If Ohana’s goal was to draw fire away from Netanyahu onto himself – and there was some speculation that Ohana might have been behind the leak – there are signs it has succeeded, like the abovementioned protest outside his apartment.
Several senior police officials appear to be as unhappy with Ohana as the demonstrators are, complaining to journalists behind the scenes that Ohana is blatantly wielding his power to appoint the next police commissioner to push for banning or forcibly relocating the protests – defying court rulings allowing the demonstrations, and against the advice of police legal advisers.
Ohana initiated a clause in a surrogacy bill allowing men to use domestic surrogates (his own children were delivered by a surrogate mother in the United States), which would have allowed same-sex couples to become parents without having to travel abroad – a clause that was eliminated at the behest of Likud’s Haredi coalition partners.

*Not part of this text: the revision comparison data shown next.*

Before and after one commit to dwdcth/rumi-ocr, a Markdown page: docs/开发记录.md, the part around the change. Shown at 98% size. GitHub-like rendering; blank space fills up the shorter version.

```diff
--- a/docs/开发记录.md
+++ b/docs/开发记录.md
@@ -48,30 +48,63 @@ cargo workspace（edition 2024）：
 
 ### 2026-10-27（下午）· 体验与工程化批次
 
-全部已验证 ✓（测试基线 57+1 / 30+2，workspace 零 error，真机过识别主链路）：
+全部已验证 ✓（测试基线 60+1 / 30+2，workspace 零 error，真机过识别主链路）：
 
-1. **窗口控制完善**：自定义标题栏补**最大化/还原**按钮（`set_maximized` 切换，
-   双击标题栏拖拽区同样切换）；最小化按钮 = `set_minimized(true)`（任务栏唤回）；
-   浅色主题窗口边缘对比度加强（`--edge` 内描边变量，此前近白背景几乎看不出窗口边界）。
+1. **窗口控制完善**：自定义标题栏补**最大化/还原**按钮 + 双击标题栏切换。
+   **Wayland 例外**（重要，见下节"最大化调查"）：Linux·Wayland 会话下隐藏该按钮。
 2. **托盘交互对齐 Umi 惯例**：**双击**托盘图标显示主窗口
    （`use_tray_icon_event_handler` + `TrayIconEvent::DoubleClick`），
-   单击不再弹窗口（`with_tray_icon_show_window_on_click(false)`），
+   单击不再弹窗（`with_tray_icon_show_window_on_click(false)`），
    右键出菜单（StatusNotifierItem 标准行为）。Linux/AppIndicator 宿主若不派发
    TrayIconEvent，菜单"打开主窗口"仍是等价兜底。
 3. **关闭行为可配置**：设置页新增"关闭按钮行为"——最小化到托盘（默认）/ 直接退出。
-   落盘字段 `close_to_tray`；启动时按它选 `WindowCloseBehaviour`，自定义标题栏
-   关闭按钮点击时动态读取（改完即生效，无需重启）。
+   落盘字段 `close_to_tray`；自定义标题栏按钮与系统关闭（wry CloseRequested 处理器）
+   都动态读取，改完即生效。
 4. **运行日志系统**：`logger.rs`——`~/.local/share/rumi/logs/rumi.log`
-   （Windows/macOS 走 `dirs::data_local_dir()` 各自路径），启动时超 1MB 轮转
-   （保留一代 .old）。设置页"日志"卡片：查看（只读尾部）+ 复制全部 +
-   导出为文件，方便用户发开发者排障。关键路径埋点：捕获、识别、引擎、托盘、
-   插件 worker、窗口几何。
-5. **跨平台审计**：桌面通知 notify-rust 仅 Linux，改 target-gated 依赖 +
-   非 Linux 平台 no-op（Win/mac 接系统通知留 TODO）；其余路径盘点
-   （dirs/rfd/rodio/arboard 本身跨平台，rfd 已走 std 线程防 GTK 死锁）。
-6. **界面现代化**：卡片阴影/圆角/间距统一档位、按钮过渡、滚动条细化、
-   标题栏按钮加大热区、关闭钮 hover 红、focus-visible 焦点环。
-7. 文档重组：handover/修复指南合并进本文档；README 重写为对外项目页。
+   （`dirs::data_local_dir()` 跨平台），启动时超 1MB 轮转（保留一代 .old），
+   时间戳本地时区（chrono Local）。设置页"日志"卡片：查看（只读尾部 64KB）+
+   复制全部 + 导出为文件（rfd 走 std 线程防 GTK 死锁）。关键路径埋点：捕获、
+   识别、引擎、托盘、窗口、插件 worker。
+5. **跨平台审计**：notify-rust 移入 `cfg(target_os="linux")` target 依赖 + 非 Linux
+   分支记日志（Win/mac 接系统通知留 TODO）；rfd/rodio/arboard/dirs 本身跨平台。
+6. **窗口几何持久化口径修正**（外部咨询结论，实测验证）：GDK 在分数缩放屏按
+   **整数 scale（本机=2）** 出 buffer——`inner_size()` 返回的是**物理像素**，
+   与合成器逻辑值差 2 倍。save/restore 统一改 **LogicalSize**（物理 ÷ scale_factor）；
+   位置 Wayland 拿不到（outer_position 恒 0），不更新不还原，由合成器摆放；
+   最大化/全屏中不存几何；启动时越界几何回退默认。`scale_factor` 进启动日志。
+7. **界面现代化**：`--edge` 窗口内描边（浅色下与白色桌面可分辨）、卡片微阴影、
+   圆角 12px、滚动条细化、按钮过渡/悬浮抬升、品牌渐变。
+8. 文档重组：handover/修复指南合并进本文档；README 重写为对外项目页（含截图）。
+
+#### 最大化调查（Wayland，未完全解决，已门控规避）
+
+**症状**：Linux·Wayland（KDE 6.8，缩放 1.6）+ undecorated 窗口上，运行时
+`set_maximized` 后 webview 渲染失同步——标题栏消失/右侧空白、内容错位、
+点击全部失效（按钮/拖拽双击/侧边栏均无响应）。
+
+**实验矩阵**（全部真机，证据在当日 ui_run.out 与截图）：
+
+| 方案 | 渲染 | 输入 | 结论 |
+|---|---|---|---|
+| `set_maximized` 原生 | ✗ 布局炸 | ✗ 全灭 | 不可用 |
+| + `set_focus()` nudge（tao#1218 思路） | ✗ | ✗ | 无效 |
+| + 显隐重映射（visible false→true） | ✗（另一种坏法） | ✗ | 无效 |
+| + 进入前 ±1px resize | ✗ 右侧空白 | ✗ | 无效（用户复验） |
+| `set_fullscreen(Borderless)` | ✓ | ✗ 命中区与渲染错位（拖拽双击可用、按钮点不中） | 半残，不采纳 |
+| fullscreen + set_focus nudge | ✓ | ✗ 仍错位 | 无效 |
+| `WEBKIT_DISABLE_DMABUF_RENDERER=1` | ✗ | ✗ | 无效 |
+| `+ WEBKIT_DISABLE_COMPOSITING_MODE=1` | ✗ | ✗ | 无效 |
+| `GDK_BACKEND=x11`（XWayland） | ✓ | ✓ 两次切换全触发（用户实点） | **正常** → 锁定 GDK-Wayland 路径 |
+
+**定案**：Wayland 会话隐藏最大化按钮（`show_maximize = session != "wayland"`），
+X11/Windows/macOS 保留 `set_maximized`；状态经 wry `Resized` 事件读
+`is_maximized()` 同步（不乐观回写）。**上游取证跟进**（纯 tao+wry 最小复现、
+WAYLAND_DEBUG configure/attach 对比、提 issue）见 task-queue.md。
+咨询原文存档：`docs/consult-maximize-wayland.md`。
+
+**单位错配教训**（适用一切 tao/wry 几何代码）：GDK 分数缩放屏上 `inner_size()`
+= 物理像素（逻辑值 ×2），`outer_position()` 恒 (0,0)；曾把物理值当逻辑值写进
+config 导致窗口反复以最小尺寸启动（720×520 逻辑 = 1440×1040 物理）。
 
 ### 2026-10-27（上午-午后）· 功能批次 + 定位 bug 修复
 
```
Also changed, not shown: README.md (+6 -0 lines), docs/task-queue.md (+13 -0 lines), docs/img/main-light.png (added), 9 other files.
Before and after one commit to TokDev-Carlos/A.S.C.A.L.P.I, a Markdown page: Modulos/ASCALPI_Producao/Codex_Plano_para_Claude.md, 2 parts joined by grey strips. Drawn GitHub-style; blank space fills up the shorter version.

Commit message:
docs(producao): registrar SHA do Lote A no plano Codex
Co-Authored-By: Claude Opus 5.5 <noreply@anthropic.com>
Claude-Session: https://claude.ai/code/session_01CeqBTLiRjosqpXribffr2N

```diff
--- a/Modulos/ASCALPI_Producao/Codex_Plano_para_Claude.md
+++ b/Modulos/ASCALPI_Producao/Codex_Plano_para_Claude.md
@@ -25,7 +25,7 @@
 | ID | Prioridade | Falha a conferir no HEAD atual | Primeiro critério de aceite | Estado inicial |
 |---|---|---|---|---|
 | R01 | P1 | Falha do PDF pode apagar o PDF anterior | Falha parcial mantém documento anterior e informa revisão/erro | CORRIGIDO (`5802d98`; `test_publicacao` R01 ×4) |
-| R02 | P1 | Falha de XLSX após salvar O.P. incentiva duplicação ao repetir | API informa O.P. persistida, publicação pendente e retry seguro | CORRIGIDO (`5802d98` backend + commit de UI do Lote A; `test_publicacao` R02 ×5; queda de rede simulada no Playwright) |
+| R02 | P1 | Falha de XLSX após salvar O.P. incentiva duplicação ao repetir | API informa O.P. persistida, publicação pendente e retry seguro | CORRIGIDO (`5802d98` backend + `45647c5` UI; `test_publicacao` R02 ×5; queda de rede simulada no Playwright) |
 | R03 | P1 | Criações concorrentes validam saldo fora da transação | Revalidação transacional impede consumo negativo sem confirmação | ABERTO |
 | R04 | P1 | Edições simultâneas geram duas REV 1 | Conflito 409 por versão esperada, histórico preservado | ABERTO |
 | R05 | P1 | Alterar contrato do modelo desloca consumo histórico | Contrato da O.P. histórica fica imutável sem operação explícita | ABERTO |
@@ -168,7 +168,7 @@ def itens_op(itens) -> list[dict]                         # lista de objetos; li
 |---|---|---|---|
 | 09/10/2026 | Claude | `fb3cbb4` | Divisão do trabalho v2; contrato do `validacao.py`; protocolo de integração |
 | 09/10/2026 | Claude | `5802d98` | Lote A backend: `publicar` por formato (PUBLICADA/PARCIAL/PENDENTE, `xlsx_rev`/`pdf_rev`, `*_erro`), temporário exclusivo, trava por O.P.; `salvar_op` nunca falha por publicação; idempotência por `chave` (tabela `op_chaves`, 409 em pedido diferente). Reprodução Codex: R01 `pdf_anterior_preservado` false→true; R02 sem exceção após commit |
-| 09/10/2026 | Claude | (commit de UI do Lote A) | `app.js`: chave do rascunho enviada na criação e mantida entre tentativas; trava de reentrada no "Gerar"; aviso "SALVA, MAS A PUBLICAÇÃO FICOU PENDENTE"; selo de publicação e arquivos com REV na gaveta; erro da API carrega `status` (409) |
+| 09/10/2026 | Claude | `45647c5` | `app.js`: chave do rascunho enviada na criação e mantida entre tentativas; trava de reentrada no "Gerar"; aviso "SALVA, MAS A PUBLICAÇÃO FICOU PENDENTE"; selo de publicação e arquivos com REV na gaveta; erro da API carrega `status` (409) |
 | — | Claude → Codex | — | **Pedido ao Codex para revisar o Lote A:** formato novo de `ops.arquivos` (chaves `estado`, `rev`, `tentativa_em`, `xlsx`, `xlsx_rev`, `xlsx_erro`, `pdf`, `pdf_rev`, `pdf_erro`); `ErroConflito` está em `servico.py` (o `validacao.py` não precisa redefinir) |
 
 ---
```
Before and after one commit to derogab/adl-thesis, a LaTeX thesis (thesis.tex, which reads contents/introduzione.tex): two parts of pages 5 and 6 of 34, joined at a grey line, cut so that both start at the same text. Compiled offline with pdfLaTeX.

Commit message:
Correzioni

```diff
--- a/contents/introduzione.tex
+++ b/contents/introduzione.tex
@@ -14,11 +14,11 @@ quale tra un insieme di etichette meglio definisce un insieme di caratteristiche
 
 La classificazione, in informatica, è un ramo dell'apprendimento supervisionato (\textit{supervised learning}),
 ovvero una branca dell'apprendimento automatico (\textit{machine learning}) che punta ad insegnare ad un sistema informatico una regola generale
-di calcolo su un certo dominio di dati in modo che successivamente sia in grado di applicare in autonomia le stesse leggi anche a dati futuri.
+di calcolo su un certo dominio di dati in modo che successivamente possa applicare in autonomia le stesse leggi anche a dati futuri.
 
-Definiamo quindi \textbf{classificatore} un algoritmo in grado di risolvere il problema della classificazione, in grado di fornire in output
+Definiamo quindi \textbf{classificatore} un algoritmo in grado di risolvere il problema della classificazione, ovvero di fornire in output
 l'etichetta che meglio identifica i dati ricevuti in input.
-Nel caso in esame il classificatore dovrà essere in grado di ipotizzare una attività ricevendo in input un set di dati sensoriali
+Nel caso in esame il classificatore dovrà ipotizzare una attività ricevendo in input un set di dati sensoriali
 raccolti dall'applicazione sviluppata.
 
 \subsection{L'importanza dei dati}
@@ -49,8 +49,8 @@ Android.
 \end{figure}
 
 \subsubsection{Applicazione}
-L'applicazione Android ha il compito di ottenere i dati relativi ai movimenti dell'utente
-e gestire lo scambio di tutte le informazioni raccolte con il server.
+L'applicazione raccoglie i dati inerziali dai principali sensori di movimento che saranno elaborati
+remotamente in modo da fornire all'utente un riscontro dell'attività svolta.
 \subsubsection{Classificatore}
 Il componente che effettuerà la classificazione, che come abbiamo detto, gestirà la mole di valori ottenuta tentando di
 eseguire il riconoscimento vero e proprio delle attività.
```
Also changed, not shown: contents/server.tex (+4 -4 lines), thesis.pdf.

The defeat came with a promise from Netanyahu’s inner circle promising that the matter would be revisited in the next parliamentary session – which hasn’t happened as of yet.
When former Education Minister Rafi Peretz endorsed the long-discredited practice of “conversion therapy” a year ago, Ohana spoke out against him, responding sharply that “sexual orientation does not require correction or conversion. Ignorance and prejudice require conversion.”
Then in January, when Peretz was asked what he would do if one of his children were gay, he answered: “Thank God, my children grew up in a natural and healthy way.” Ohana called Peretz’ words “wretched,” tweeting: “I grew up in a healthy, good and loving family, as are my children and the children of many LGBT people from all parts of the country, from all over the political spectrum.”
Last week, Ohana once again broke with the coalition on an issue affecting the LGBTQ community, voting for the bill – initiated by opposition lawmaker Merav Michaeli – that seeks to outlaw conversion therapy.
He won’t face that problem anymore. Ohana announced Monday that he is giving up his Knesset seat under the so-called Norwegian Law, which allows another party member to take his place in the Knesset while he remains in the cabinet. While he says it’s so he can focus on his ministerial duties, it will, conveniently, end any future situations in which he must choose between coalition solidarity and advocating for the LGBTQ community.
On a deeper level, some say Ohana’s ongoing attempt to balance a hard-right political persona with pride in his identity carries inconsistencies that aren’t easily resolved.
His rising star is seen as both a beacon for the mainstreaming of LGBTQ identity and a tragedy for the progressive politics that many in the community hold dear. To them, Ohana’s uncompromising position on issues like the nation-state law and annexation is untenable. It’s not just that he enjoys new rights for his minority while opposing full rights for other groups; it’s his ongoing attack on the executive branch of government that granted him those rights.
“He’s so outspoken against judicial activism, but our rights are because of judicial decisions,” says Prof. Aeyal Gross, a law scholar at Tel Aviv University who taught Ohana when the minister was a student at the College of Management Academic Studies. “I’m sure Ohana would prefer the legislature to recognize rights rather than the courts. But the reality is that the legislature didn’t give them to us – the courts did.”
As disagreeable as Gross finds his former student’s politics, he says it would be a mistake to underestimate Ohana. His former professor calls him “intelligent, smart, eloquent.” While deeply partisan and pro-Netanyahu, Gross says, Ohana is a true ideological believer, not just a political loyalist, and shouldn’t be dismissed as the prime minister’s yes-man or lapdog.
While Ohana may not be an obvious choice or the current front-runner to someday inherit the Likud leadership from Netanyahu, Gross believes he “will be a very strong contestant.”